The author is an authority in her subject and this history of indigo worldwide will help provide context for a family historian. The variety of plants and animals which are a source of indigo, the means of production where they are still known, dyers' methods, the range of textiles and distinctive patterns created both today and in the past by countries as diverse as Mali and Japan are all covered. There are endnotes and a bibliography.

This would make an excellent present or self-indulgence for someone with an ancestor involved in indigo production.

Medical

  • Crawford, D.G.

Roll of the Indian Medical Service 1615-1930. Uckfield: Naval & Military Press, 2002

Originally published in 1930, this gives details of educational qualifications, dates of birth, appointments and promotions, and war service for 6,586 surgeons in the Indian Medical Service. The IMS was a division of the military, although its surgeons were sometimes seconded to civil postings. In addition to career information there are a variety of appendices and background detail on such topics as medical colleges and places of instruction in India. Note that the Roll does not include members of the Subordinate Medical Service/Departments.

Tea planters

  • Moxham, Roy

A brief history of tea. London: Robinson, 2009

Sandwiched between the author's short account of his own experiences as a tea plantation manager in Africa is the history of tea, particularly the efforts made to satisfy the British desire for a cup of tea. This included tea smuggling and a link between tea and the opium trade. Unsurprisingly the main focus is on tea production in India making this readable book essential, if somewhat disquieting, reading for anyone with an ancestor connected with tea growing and trading in the region.
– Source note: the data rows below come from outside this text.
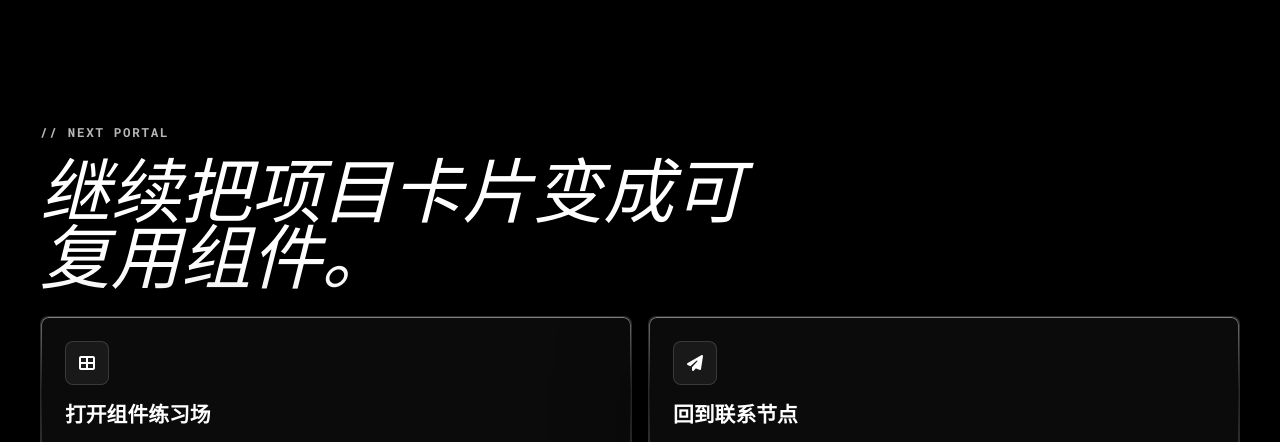
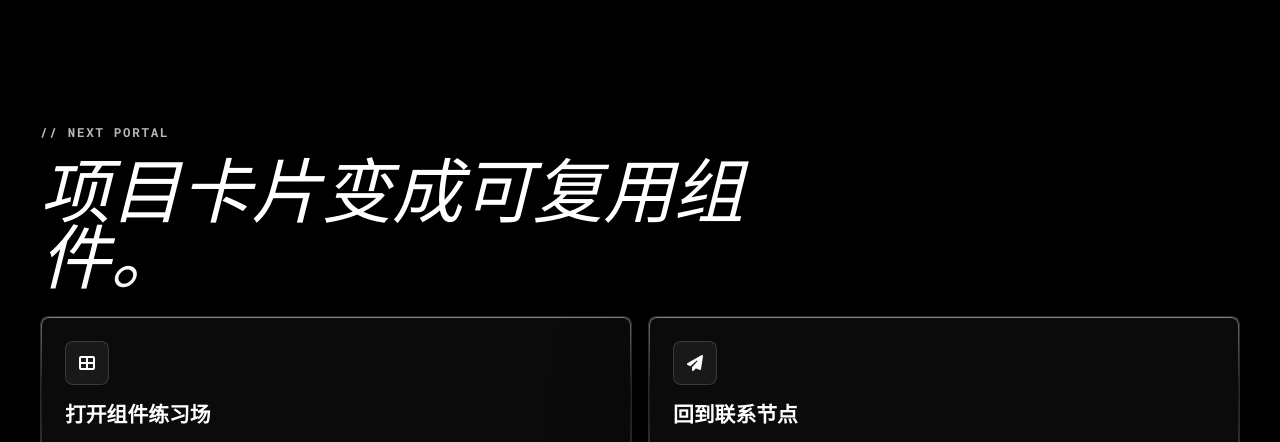
Before and after one commit to 1clipse/myWebsite, a plain HTML site: page myweb/projects.html in a window 1280 px wide. Shown: the part 2042-2484 px from the top of the page. Drawn offline with Linux system fonts and the light colour scheme.

Commit message:
Refine projects page copy

```diff
--- a/myweb/projects.html
+++ b/myweb/projects.html
@@ -59,7 +59,6 @@
                     <p class="studio-kicker">// Filter Console</p>
                     <h2 id="filter-title">按项目方向快速切换。</h2>
                 </div>
-                <p>短促点击反馈，没有持续粒子和跑马灯；内容本身就是主角。</p>
             </div>
             <div class="filter-bar reveal" aria-label="项目筛选">
                 <button class="filter-chip active" type="button" data-filter="all">全部</button>
@@ -180,7 +179,7 @@
             <div class="console-heading reveal">
                 <div>
                     <p class="studio-kicker">// Next Portal</p>
-                    <h2 id="next-title">继续把项目卡片变成可复用组件。</h2>
+                    <h2 id="next-title">项目卡片变成可复用组件。</h2>
                 </div>
             </div>
             <div class="route-grid">
```
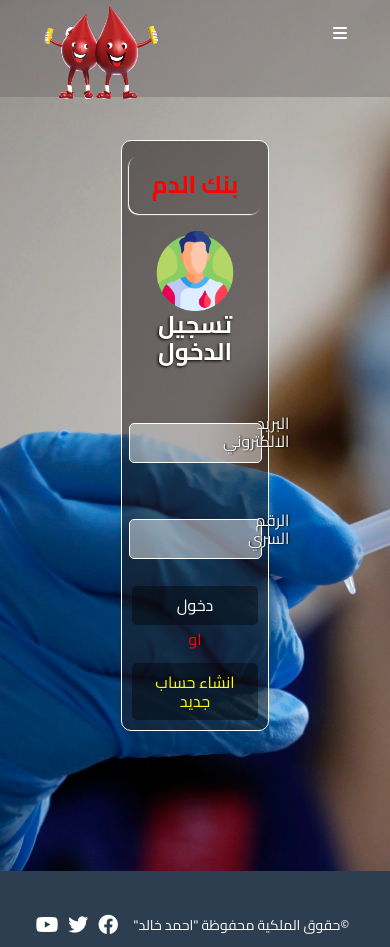
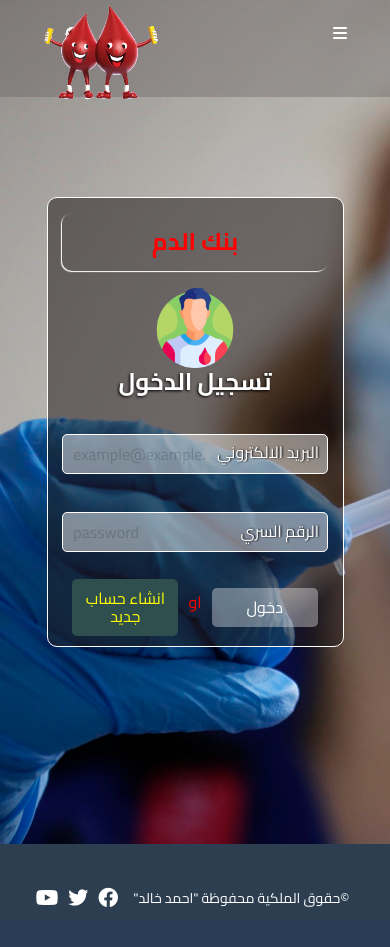
Before and after one commit to ahmedkaled/blood, a PHP site: page /login.html in a window 390 px wide. After the commit the page ends 907 px from the top, so only its background shows below. Run offline with PHP 8.4, Linux system fonts and the light colour scheme.

Commit message:
update media query form

```diff
--- a/css/stylelogin.css
+++ b/css/stylelogin.css
@@ -183,8 +183,8 @@
   top: 38px;
   right: -120px;
   width: 30%;
-  color: whitesmoke;
-  text-shadow: 1px 0px 2px black;
+  color: white;
+  text-shadow: 1px 0px 2px rgb(0, 0, 0);
   display: block;
   position: relative;
 }
@@ -198,7 +198,7 @@
   position: relative;
   margin: 80px auto;
 }
-@media (max-width:767px) {
+@media (max-width: 767px) {
   form {
     min-width: 100%;
   }
@@ -208,20 +208,18 @@
     top: 38px;
   }
 }
-@media (max-width:991px) {
-  form {
-    min-width: 50%;
-  }
+@media (max-width: 991px) {
+
   form .this-inputs label {
     width: 40%;
     right: -65px;
     top: 38px;
   }
 }
-@media (min-width:992px) {
-form {
-  max-width: 55%;
-}
+@media (min-width: 992px) {
+  form {
+    max-width: 55%;
+  }
 }
 form .text {
   text-align: center;
@@ -232,7 +230,6 @@
   color: red;
   padding: 15px;
   box-shadow: -1px 1px 1px white;
-
 }
 form .this-inputs img {
   width: 80px;
@@ -242,7 +239,6 @@
   font-size: 70px;
   color: white;
   font-weight: 900;
-
 }
 input {
   border: 1px solid white;
@@ -254,33 +250,42 @@
   width: 90%;
   background-color: rgba(247, 247, 247, 0.479);
 }
-input:placeholder-shown {
+::placeholder {
   text-align: left;
-  color: white;
-  width: 90%;
-  padding-left: 10px;
+  color: rgba(12, 9, 9, 0.178);
+  /* width: 90%; */
+  /* padding-left: 10px; */
 }
-form a {
+form .links a {
   text-decoration: none;
   padding: 10px;
   margin: 10px;
   border-radius: 5px;
   color: white;
   font-family: 700;
-  background-color: rgba(0, 0, 0, 0.418);
+  background-color: rgba(255, 255, 255, 0.356);
   text-align: center;
 }
 .links {
   display: flex;
   justify-content: center;
-  flex-direction: column;
+  align-items: center;
+  flex-direction: row;
+  width: 90%;
+  margin: 0 auto;
+
+}
+.links a {
   width: 100%;
+
 }
 .links .create {
   color: yellow;
+  background-color: darkslategrey;
 }
-a:hover {
+.links a:hover {
   color: red;
+  background-color: rgba(0, 0, 0, 0.438);
 }
 section .contanier .links span {
   text-align: center;
@@ -291,7 +296,6 @@
   z-index: 100;
   color: red;
 }
-
 
 /* End Section */
 
--- a/login.html
+++ b/login.html
@@ -55,7 +55,7 @@
               dir="ltr"
               type="email"
               required
-              placeholder="example@gmail.com"
+              placeholder="example@example.com"
               title="ادخل البريد الالكتروني الخاص "
             />
             <label> الرقم السري </label>
```
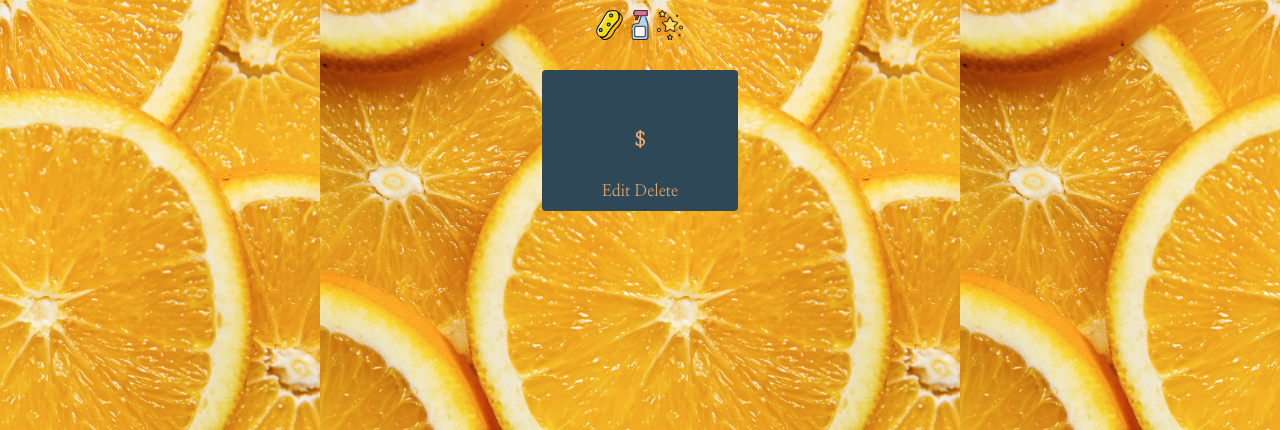
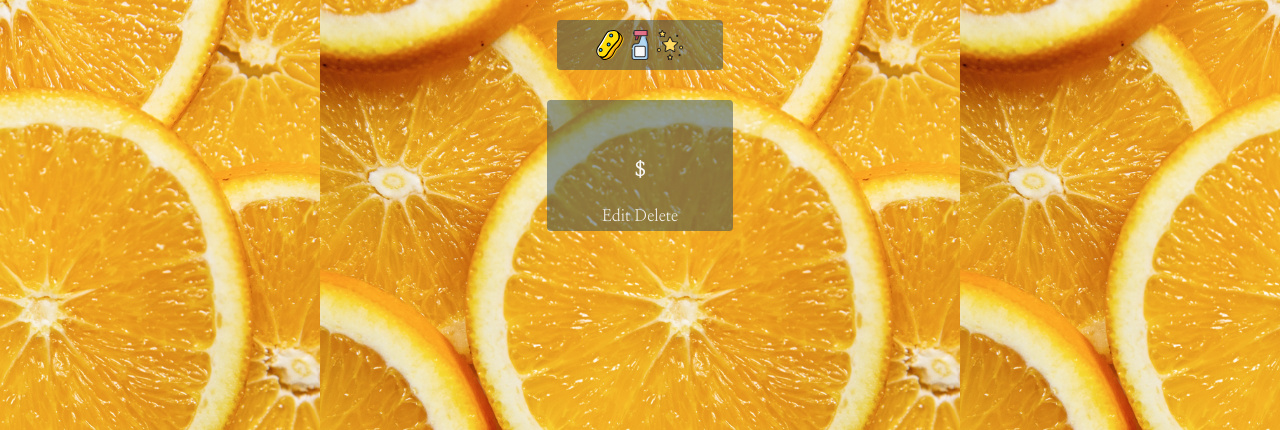
Before and after one commit to rharen11/swept-away, a Django app: template main_app/templates/main_app/material_detail.html in a window 1280 px wide. Shown: the part 54-484 px from the top of the page. Run offline with Django 4.2, Linux system fonts and the light colour scheme; the template is opened without the code that fills it, so the values that code supplies are empty; the visitor is signed in with stand-in values (Sample User, id 1); some web fonts are replaced.

Commit message:
style material detail

```diff
--- a/main_app/static/css/materials/material-detail.css
+++ b/main_app/static/css/materials/material-detail.css
@@ -1,6 +1,6 @@
 .materials-items {
-  background-color: #2F4858;
-  color: #F6B173;
+  background-color: #2F485880;
+  color: whitesmoke;
   border-radius: 4px;
   display: flex;
   flex-direction: column;
@@ -14,12 +14,13 @@
 
 .edit-button {
   padding: 10px;
-  color: #F6B173;
+  color: whitesmoke;
   text-decoration: none;
+  padding: 5px;
 }
 
 .edit-button > a {
-  color: #F6B173;
+  color: whitesmoke;
   text-decoration: none;
 }
 
@@ -30,6 +31,9 @@
   align-items: center;
 }
 
-/* img{
-  padding-left: 5px;
-} */
+.images {
+  background-color: #2F485880;
+  margin-top: 20px;
+  padding: 10px;
+  border-radius: 4px;
+}
```
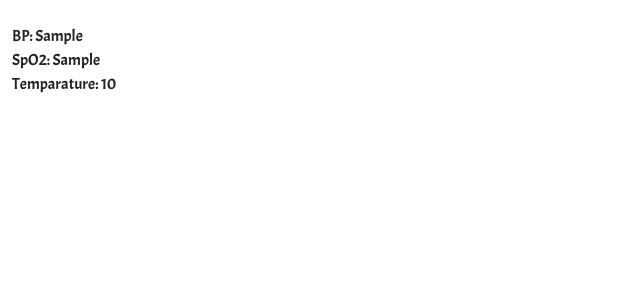
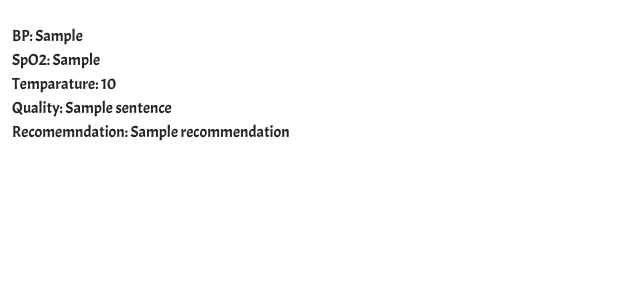
Before and after one commit to somya51p/Sleep_Quality, a Flask app: template templates/quality.html in a window 1280 px wide. Shown: the top 300 px of the page, without its empty margins (0-640 px from the left). Run offline with Flask 2, Linux system fonts and the light colour scheme; the template is opened without the code that fills it: most values are stand-ins (such as "Sample title", 1, 10 or a date in 2020); parts of the project's set-up code (start-up, migrations or seed data) failed here and were passed over; some libraries are stand-ins or nearby versions.

Commit message:
recommendations added

```diff
--- a/main.py
+++ b/main.py
@@ -1,6 +1,8 @@
+from numpy import average
 import pyrebase
 from flask import Flask, render_template, request
 from flask_cors import cross_origin
+import random
 
 app=Flask(__name__)
 
@@ -46,6 +48,44 @@ for user in users.each():
 
         valTemp = float(sum / count)
 
+good = ['a', 'b', 'c']
+bad = ['d', 'e', 'f']
+avg = ['g', 'h', 'i']
+
+if(valBP >= 40 and valBP <=60 and valSpO2>=98 and valSpO2<=100 and valTemp>=96.6 and valTemp<=98.6):
+    sentence = "Best sleep quality!"
+elif(valBP >= 40 and valBP <=60 and valSpO2>=98 and valSpO2<=100 and not(valTemp>=96.6 and valTemp<=98.6)):
+    sentence = "Good sleep quality!"
+elif(valBP >= 40 and valBP <=60 and not(valSpO2>=98 and valSpO2<=100) and (valTemp>=96.6 and valTemp<=98.6)):
+    sentence = "Good sleep quality!"
+elif(not(valBP >= 40 and valBP <=60) and valSpO2>=98 and valSpO2<=100 and not(valTemp>=96.6 and valTemp<=98.6)):
+    sentence = "Good sleep quality!"
+
+elif(valBP >= 100 and valSpO2<=90 and (valTemp>=98.6 or valTemp<=96.6)):
+    sentence = "Bad sleep quality!"
+elif(not(valBP >= 100) and valSpO2<=90 and (valTemp>=98.6 or valTemp<=96.6)):
+    sentence = "Bad sleep quality!"
+elif(valBP >= 100 and not(valSpO2<=90) and (valTemp>=98.6 or valTemp<=96.6)):
+    sentence = "Bad sleep quality!"
+elif(valBP >= 100 and valSpO2<=90 and not(valTemp>=98.6 or valTemp<=96.6)):
+    sentence = "Bad sleep quality!"
+
+else:
+    sentence = "Average sleep quality!"
+
+if(sentence == "Best sleep quality!" or sentence == "Good sleep quality!"):
+    random_index = random.randrange(len(good))
+    recommendation = good[random_index]
+
+if(sentence == "Bad sleep quality!"):
+    random_index = random.randrange(len(bad))
+    recommendation = bad[random_index]
+    print(recommendation)
+
+if(sentence == "Average sleep quality!"):
+    random_index = random.randrange(len(avg))
+    recommendation = avg[random_index]
+
 @app.route("/")
 def home():
     return render_template("home.html")
@@ -56,7 +96,7 @@ def index():
 
 @app.route("/quality")
 def quality():
-    return render_template("quality.html", valBP=valBP, valSpO2=valSpO2, valTemp=valTemp)
+    return render_template("quality.html", valBP=valBP, valSpO2=valSpO2, valTemp=valTemp, sentence=sentence, recommendation=recommendation)
 
 if __name__=="__main__":
     app.run(debug=True)
--- a/static/assets/scripts/calculator.js
+++ b/static/assets/scripts/calculator.js
@@ -214,10 +214,9 @@ async function buildCalculator() {
 }
 
 async function fetchData(fileName) {
+  console.log("response1");
   return fetch(fileName).then((response) => {
-    console.log("response");
+    console.log("response2");
     return response.json();
   });
 }
-
-buildCalculator();
--- a/templates/index.html
+++ b/templates/index.html
@@ -80,7 +80,7 @@
       <div class="cloud-row"></div>
       <article id="sleep-benefits">
         <div class="sleep-benefits__image">
-          <img src="" alt="A lit moon on a dark night sky filled with bright stars" class="responsive-img" />
+          <img src="{{url_for('static', filename='./assets/images/moon-small.jpeg')}}" alt="A lit moon on a dark night sky filled with bright stars" class="responsive-img" />
         </div>
         <div class="sleep-benefits__introduction">
           <h2>Benefits of good sleep quality</h2>
--- a/templates/quality.html
+++ b/templates/quality.html
@@ -17,6 +17,8 @@
             <br>BP: {{valBP}}
             <br>SpO2: {{valSpO2}}
             <br>Temparature: {{valTemp}}
+            <br> Quality: {{sentence}}
+            <br> Recomemndation: {{recommendation}}
         </div>
 
     <script src="https://cdn.jsdelivr.net/npm/bootstrap@5.0.2/dist/js/bootstrap.bundle.min.js" integrity="sha384-MrcW6ZMFYlzcLA8Nl+NtUVF0sA7MsXsP1UyJoMp4YLEuNSfAP+JcXn/tWtIaxVXM" crossorigin="anonymous"></script>
```
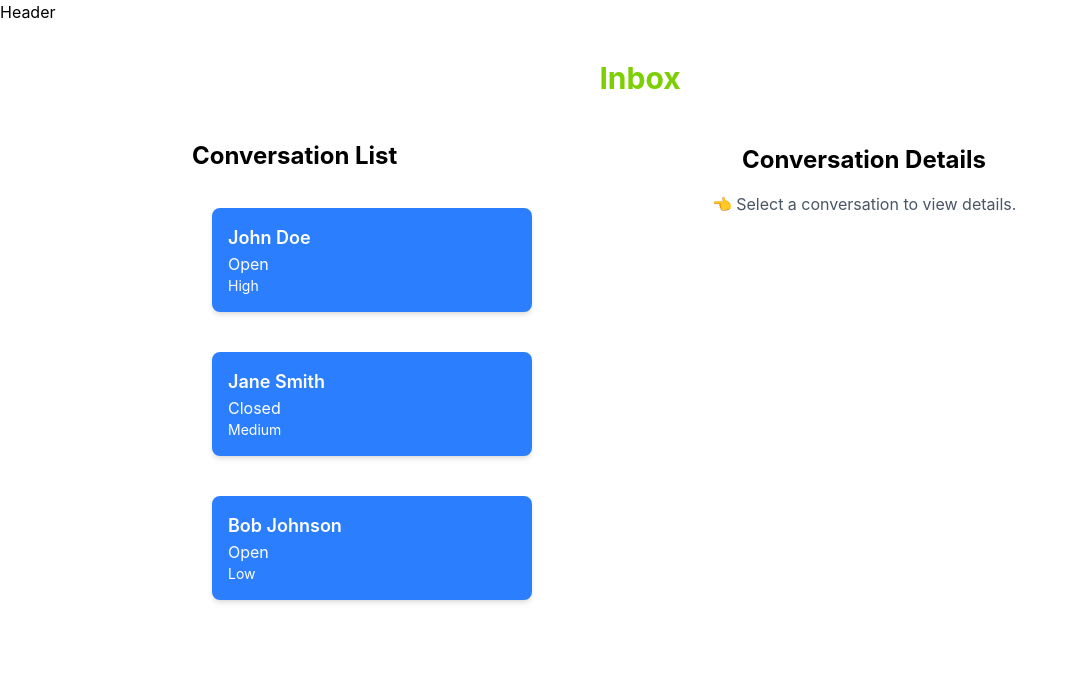
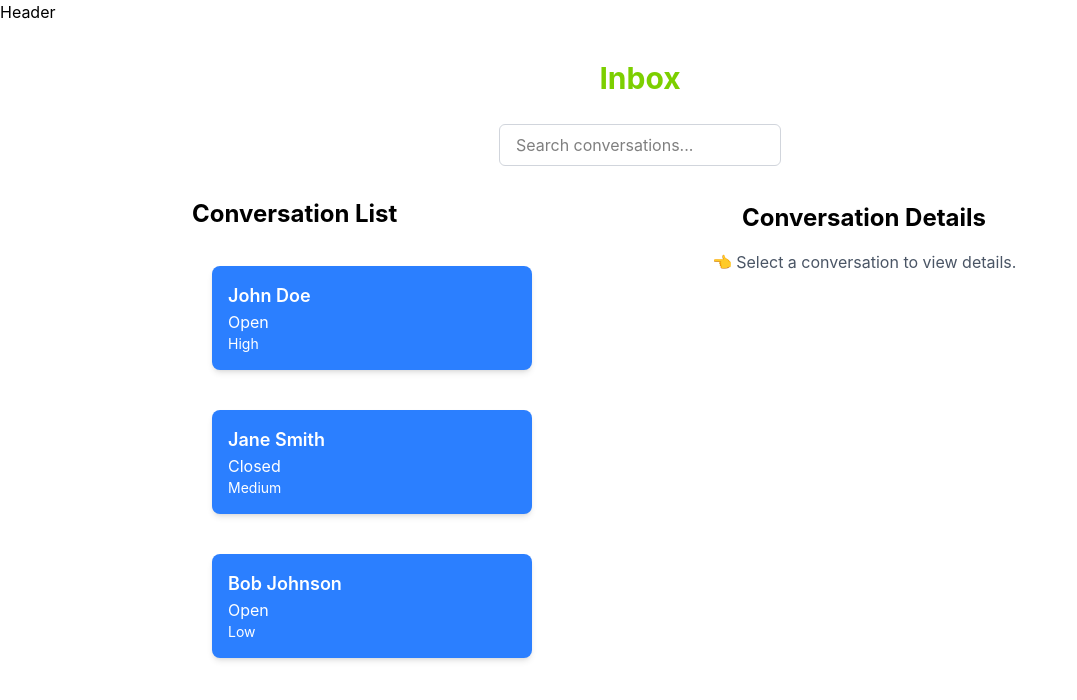
Before and after one commit to sam-0905/QueuePilot, a React (Vite) app in the folder QueuePilot/: page / in a window 1280 px wide. Shown: the top 700 px of the page, without its empty margins (0-1077 px from the left). Built offline with nearby package versions, Linux system fonts and the light colour scheme.

Commit message:
Feat - Added a search functionality

```diff
--- a/QueuePilot/src/Pages/inbox.tsx
+++ b/QueuePilot/src/Pages/inbox.tsx
@@ -7,11 +7,24 @@ import ConversationDetails from "../components/ConversationDetails";
 function Inbox() {
 
     const [selectedConversation, setSelectedConversation] = useState<Conversation | null>(null);
+    const [searchText, setSearchText] = useState<string>("");
 
     return (
         <>
+
         <div className="flex flex-col items-center min-h-screen py-2">
             <h1 className="text-3xl font-bold text-lime-500 m-4 p-3">Inbox</h1>
+
+                 <div>
+            <input
+            type="text"
+            placeholder="Search conversations..."
+            value={searchText}
+            onChange={(e) => setSearchText(e.target.value)}
+            className="border border-gray-300 rounded-md px-4 py-2 mb-4 w-auto"
+          />
+        </div>
+
             <div className="flex flex-row justify-center items-start w-full max-w-4xl mt-4">
                  <div className="flex flex-col w-1/2">
                       <ConversationList
```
The producers' strategy to increase tea drinking amongst locals in India, tea canteens during WW2, as well as modern developments are also mentioned. Previous editions were titled "Tea : addiction, exploitation and empire".